Stored data:
════════════════

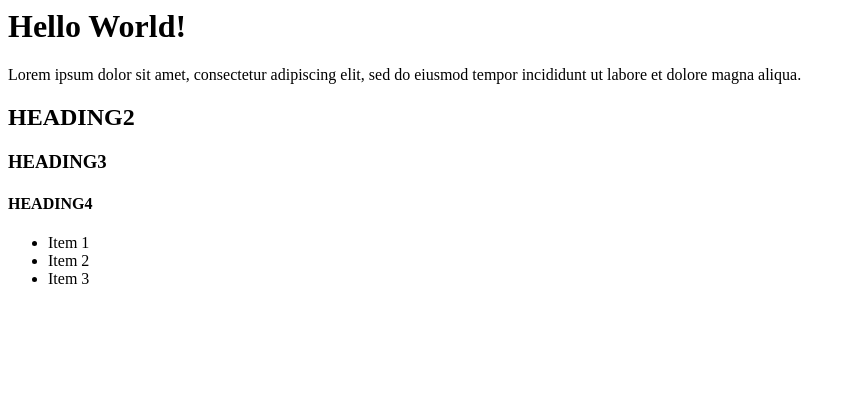
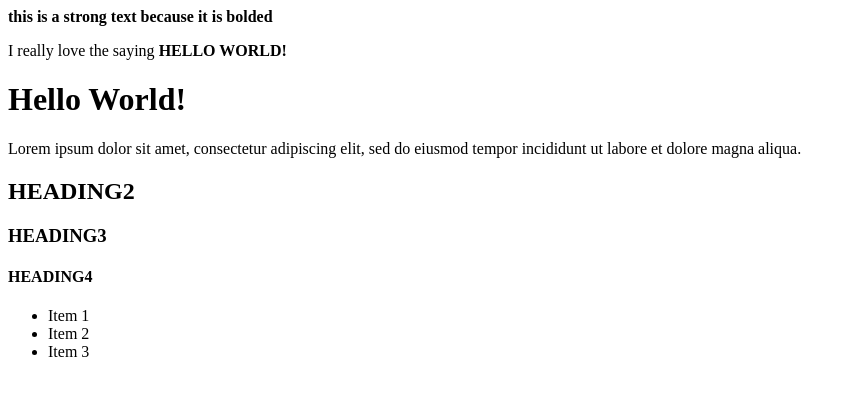
Before and after one commit to AzureVauban/Odin-Project---Project---Recipes, a plain HTML site: page index.html in a window 1280 px wide. Shown: the whole page, without its empty margins (0-856 px from the left). Drawn offline with Linux system fonts and the light colour scheme.

Commit message:
added something <STRONG>

```diff
--- a/index.html
+++ b/index.html
@@ -7,6 +7,8 @@
   </head>
 
   <body>
+    <strong>this is a strong text because it is bolded</strong>
+    <p>I really love the saying <strong>HELLO WORLD!</strong> </p>
   </body>
   <h1>Hello World!</h1>
   <p>Lorem ipsum dolor sit amet, consectetur adipiscing elit, sed do eiusmod tempor
```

════════════════

## REQUIRED ACTION
The word to find is "index". Copy every line of the data that holds it.

## RESULT OF THE TASK
Before and after one commit to AzureVauban/Odin-Project---Project---Recipes, a plain HTML site: page index.html in a window 1280 px wide. Shown: the whole page, without its empty margins (0-856 px from the left). Drawn offline with Linux system fonts and the light colour scheme.
--- a/index.html
+++ b/index.html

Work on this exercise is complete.